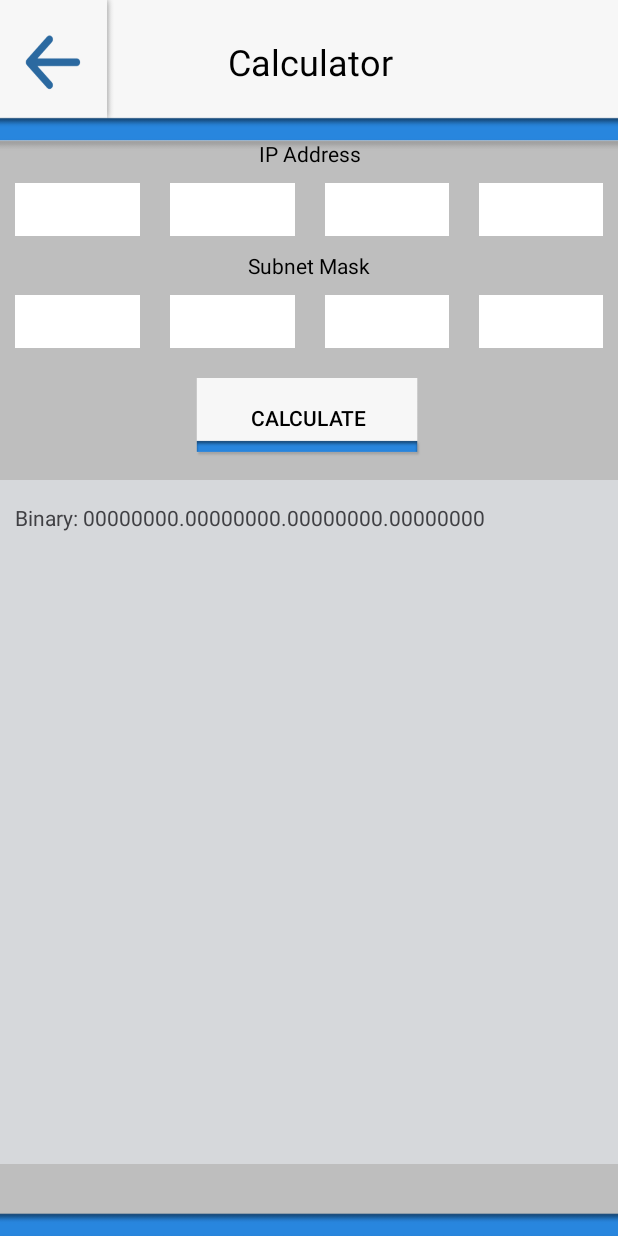
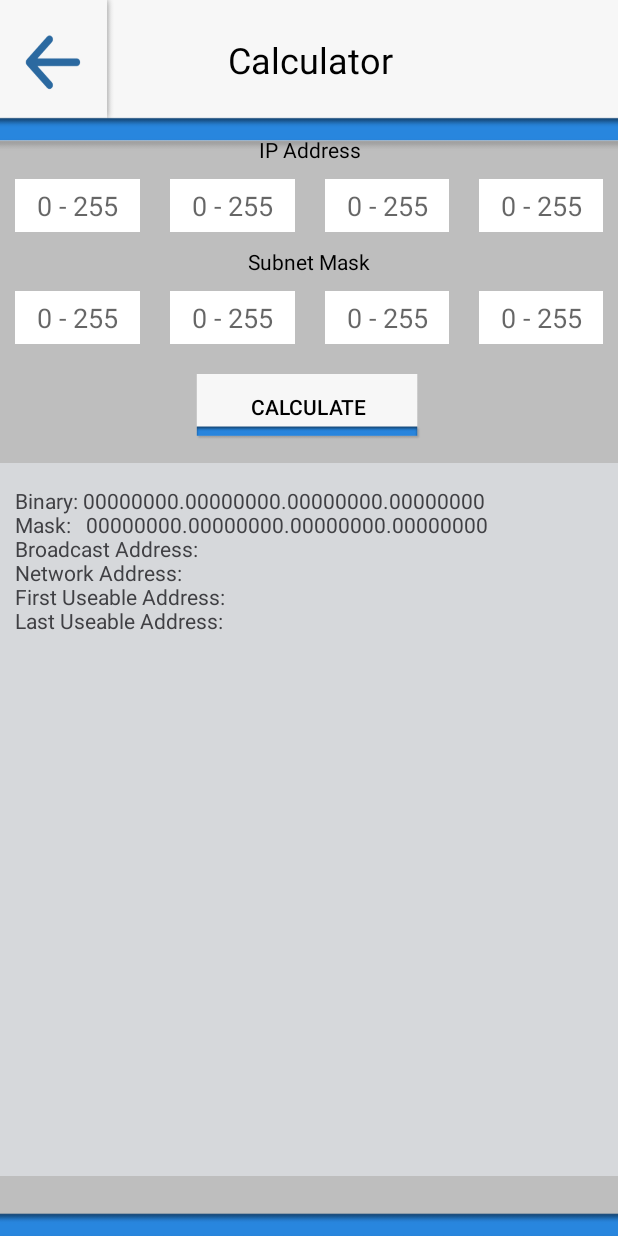
Before and after one commit to Brownie95/IP-Subnet-Calc, an Android app: the Calculator screen opened directly, with no data from a screen before it, after a tap on "CALCULATE", on a phone screen of 412 x 824 dp. Run offline under Robolectric (Android 15) with nearby library versions, the phone set to English and light mode, and no system bars; 8 statements that could not run were skipped.

Commit message:
Added Subnet Mask calculator

```diff
--- a/IPSubnetCalculator/app/src/main/java/abrown101476628/ipsubnetcalculator/Calculator.java
+++ b/IPSubnetCalculator/app/src/main/java/abrown101476628/ipsubnetcalculator/Calculator.java
@@ -15,6 +15,8 @@ import android.widget.TextView;
 
 public class Calculator extends AppCompatActivity {
 
+
+
     @Override
     protected void onCreate(Bundle savedInstanceState) {
         if (AppCompatDelegate.getDefaultNightMode()
@@ -30,11 +32,19 @@ public class Calculator extends AppCompatActivity {
         EditText oct2 = (EditText) findViewById(R.id.octet2);
         EditText oct3 = (EditText) findViewById(R.id.octet3);
         EditText oct4 = (EditText) findViewById(R.id.octet4);
+        EditText suboct1 = (EditText) findViewById(R.id.octetSubnet1);
+        EditText suboct2 = (EditText) findViewById(R.id.octetSubnet2);
+        EditText suboct3 = (EditText) findViewById(R.id.octetSubnet3);
+        EditText suboct4 = (EditText) findViewById(R.id.octetSubnet4);
 
         oct1.setFilters(new InputFilter[]{ new inputFilterMinMax("0", "255")});
         oct2.setFilters(new InputFilter[]{ new inputFilterMinMax("0", "255")});
         oct3.setFilters(new InputFilter[]{ new inputFilterMinMax("0", "255")});
         oct4.setFilters(new InputFilter[]{ new inputFilterMinMax("0", "255")});
+        suboct1.setFilters(new InputFilter[]{ new inputFilterMinMax("0", "255")});
+        suboct2.setFilters(new InputFilter[]{ new inputFilterMinMax("0", "255")});
+        suboct3.setFilters(new InputFilter[]{ new inputFilterMinMax("0", "255")});
+        suboct4.setFilters(new InputFilter[]{ new inputFilterMinMax("0", "255")});
 
     }
 
@@ -45,39 +55,90 @@ public class Calculator extends AppCompatActivity {
 
 
     public void myClickHandler(View v) {
+        EditText octet4Data, octet3Data, octet2Data, octet1Data, subOctet4Data, subOctet3Data, subOctet2Data, subOctet1Data;
+        TextView outputResult;
 
-        int decimalValue4;
-        int decimalValue3;
-        int decimalValue2;
-        int decimalValue1;
+        int ipValue4;
+        int ipValue3;
+        int ipValue2;
+        int ipValue1;
+
+        int subnetValue4;
+        int subnetValue3;
+        int subnetValue2;
+        int subnetValue1;
+
+        int oct4Result;
+        int oct3Result;
+        int oct2Result;
+        int oct1Result;
 
         String binaryValue4;
         String binaryValue2;
         String binaryValue3;
         String binaryValue1;
 
-        EditText octet4Data = (EditText) findViewById(R.id.octet4);
-        EditText octet3Data = (EditText) findViewById(R.id.octet3);
-        EditText octet2Data = (EditText) findViewById(R.id.octet2);
-        EditText octet1Data = (EditText) findViewById(R.id.octet1);
+        String binaryOct4Result;
+        String binaryOct3Result;
+        String binaryOct2Result;
+        String binaryOct1Result;
 
-        TextView binaryOutput =  (TextView) findViewById(R.id.outputTextView);
 
-        decimalValue4 = Integer.parseInt(octet4Data.getText().toString());
-        decimalValue3 = Integer.parseInt(octet3Data.getText().toString());
-        decimalValue2 = Integer.parseInt(octet2Data.getText().toString());
-        decimalValue1 = Integer.parseInt(octet1Data.getText().toString());
+        //Ip Octets
+        octet4Data = (EditText) findViewById(R.id.octet4);
+        octet3Data = (EditText) findViewById(R.id.octet3);
+        octet2Data = (EditText) findViewById(R.id.octet2);
+        octet1Data = (EditText) findViewById(R.id.octet1);
 
-        binaryValue4 = Integer.toBinaryString(decimalValue4);
-        binaryValue3 = Integer.toBinaryString(decimalValue3);
-        binaryValue2 = Integer.toBinaryString(decimalValue2);
-        binaryValue1 = Integer.toBinaryString(decimalValue1);
+        //Subnet octets
+        subOctet4Data = (EditText) findViewById(R.id.octetSubnet4);
+        subOctet3Data = (EditText) findViewById(R.id.octetSubnet3);
+        subOctet2Data = (EditText) findViewById(R.id.octetSubnet2);
+        subOctet1Data = (EditText) findViewById(R.id.octetSubnet1);
 
-        binaryValue4 = String.format("%8s", Integer.toBinaryString(decimalValue4)).replace(" ", "0");
-        binaryValue3 = String.format("%8s", Integer.toBinaryString(decimalValue3)).replace(" ", "0");
-        binaryValue2 = String.format("%8s", Integer.toBinaryString(decimalValue2)).replace(" ", "0");
-        binaryValue1 = String.format("%8s", Integer.toBinaryString(decimalValue1)).replace(" ", "0");
+        outputResult =  (TextView) findViewById(R.id.outputTextView);
 
-        binaryOutput.setText("Binary: " + binaryValue4 + "." + binaryValue3  + "." + binaryValue2  + "." + binaryValue1);
+        ipValue4 = Integer.parseInt(octet4Data.getText().toString());
+        ipValue3 = Integer.parseInt(octet3Data.getText().toString());
+        ipValue2 = Integer.parseInt(octet2Data.getText().toString());
+        ipValue1 = Integer.parseInt(octet1Data.getText().toString());
+
+        subnetValue4 = Integer.parseInt(subOctet4Data.getText().toString());
+        subnetValue3 = Integer.parseInt(subOctet3Data.getText().toString());
+        subnetValue2 = Integer.parseInt(subOctet2Data.getText().toString());
+        subnetValue1 = Integer.parseInt(subOctet1Data.getText().toString());
+
+        binaryValue4 = Integer.toBinaryString(ipValue4);
+        binaryValue3 = Integer.toBinaryString(ipValue3);
+        binaryValue2 = Integer.toBinaryString(ipValue2);
+        binaryValue1 = Integer.toBinaryString(ipValue1);
+
+
+        binaryValue4 = String.format("%8s", Integer.toBinaryString(ipValue4)).replace(" ", "0");
+        binaryValue3 = String.format("%8s", Integer.toBinaryString(ipValue3)).replace(" ", "0");
+        binaryValue2 = String.format("%8s", Integer.toBinaryString(ipValue2)).replace(" ", "0");
+        binaryValue1 = String.format("%8s", Integer.toBinaryString(ipValue1)).replace(" ", "0");
+
+
+        oct4Result = ipValue4 & subnetValue4;
+        oct3Result = ipValue3 & subnetValue3;
+        oct2Result = ipValue2 & subnetValue2;
+        oct1Result = ipValue1 & subnetValue1;
+
+        binaryOct4Result = Integer.toBinaryString(oct4Result);
+        binaryOct3Result = Integer.toBinaryString(oct3Result);
+        binaryOct2Result = Integer.toBinaryString(oct2Result);
+        binaryOct1Result = Integer.toBinaryString(oct1Result);
+
+        binaryOct4Result = String.format("%8s", Integer.toBinaryString(oct4Result)).replace(" ", "0");
+        binaryOct3Result = String.format("%8s", Integer.toBinaryString(oct3Result)).replace(" ", "0");
+        binaryOct2Result = String.format("%8s", Integer.toBinaryString(oct2Result)).replace(" ", "0");
+        binaryOct1Result = String.format("%8s", Integer.toBinaryString(oct1Result)).replace(" ", "0");
+
+        outputResult.setText("Binary: " + binaryValue4 + "." + binaryValue3  + "." + binaryValue2  + "." + binaryValue1 + "\n"
+                + "Mask:   " + binaryOct4Result + "." + binaryOct3Result + "." + binaryOct2Result + "." + binaryOct1Result + "\n"
+        + "Broadcast Address: " + "\n" + "Network Address: " + "\n" + "First Useable Address: "
+                        + "\n" + "Last Useable Address: " + "\n"
+                 );
     }
 }
--- a/IPSubnetCalculator/app/src/main/res/layout/calculator.xml
+++ b/IPSubnetCalculator/app/src/main/res/layout/calculator.xml
@@ -56,6 +56,8 @@
             android:layout_weight="1"
             android:background="?attr/inputFieldColor"
             android:ems="10"
+            android:gravity="center"
+            android:hint="0 - 255"
             android:inputType="numberDecimal"
             android:maxLength="3"
             android:minLines="1"
@@ -69,6 +71,8 @@
             android:layout_weight="1"
             android:background="?attr/inputFieldColor"
             android:ems="10"
+            android:gravity="center"
+            android:hint="0 - 255"
             android:inputType="numberDecimal"
             android:maxLength="3"
             android:minLines="1"
@@ -82,6 +86,8 @@
             android:layout_weight="1"
             android:background="?attr/inputFieldColor"
             android:ems="10"
+            android:gravity="center"
+            android:hint="0 - 255"
             android:inputType="numberDecimal"
             android:maxLength="3"
             android:minLines="1"
@@ -95,6 +101,8 @@
             android:layout_weight="1"
             android:background="?attr/inputFieldColor"
             android:ems="10"
+            android:gravity="center"
+            android:hint="0 - 255"
             android:inputType="numberDecimal"
             android:maxLength="3"
             android:minLines="1"
@@ -123,6 +131,8 @@
             android:layout_weight="1"
             android:background="?attr/inputFieldColor"
             android:ems="10"
+            android:gravity="center"
+            android:hint="0 - 255"
             android:inputType="numberDecimal"
             android:maxLength="3"
             android:minLines="1"
@@ -136,6 +146,8 @@
             android:layout_weight="1"
             android:background="?attr/inputFieldColor"
             android:ems="10"
+            android:gravity="center"
+            android:hint="0 - 255"
             android:inputType="numberDecimal"
             android:maxLength="3"
             android:minLines="1"
@@ -149,6 +161,8 @@
             android:layout_weight="1"
             android:background="?attr/inputFieldColor"
             android:ems="10"
+            android:gravity="center"
+            android:hint="0 - 255"
             android:inputType="numberDecimal"
             android:maxLength="3"
             android:minLines="1"
@@ -162,6 +176,8 @@
             android:layout_weight="1"
             android:background="?attr/inputFieldColor"
             android:ems="10"
+            android:gravity="center"
+            android:hint="0 - 255"
             android:inputType="numberDecimal"
             android:maxLength="3"
             android:minLines="1"
```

# EXERCISE DESCRIPTION:
From the entries above, copy every line where the word "getText" shows up.

# ANSWER BOX:
-        decimalValue4 = Integer.parseInt(octet4Data.getText().toString());
-        decimalValue3 = Integer.parseInt(octet3Data.getText().toString());
-        decimalValue2 = Integer.parseInt(octet2Data.getText().toString());
-        decimalValue1 = Integer.parseInt(octet1Data.getText().toString());
+        ipValue4 = Integer.parseInt(octet4Data.getText().toString());
+        ipValue3 = Integer.parseInt(octet3Data.getText().toString());
+        ipValue2 = Integer.parseInt(octet2Data.getText().toString());
+        ipValue1 = Integer.parseInt(octet1Data.getText().toString());
+        subnetValue4 = Integer.parseInt(subOctet4Data.getText().toString());
+        subnetValue3 = Integer.parseInt(subOctet3Data.getText().toString());
+        subnetValue2 = Integer.parseInt(subOctet2Data.getText().toString());
+        subnetValue1 = Integer.parseInt(subOctet1Data.getText().toString());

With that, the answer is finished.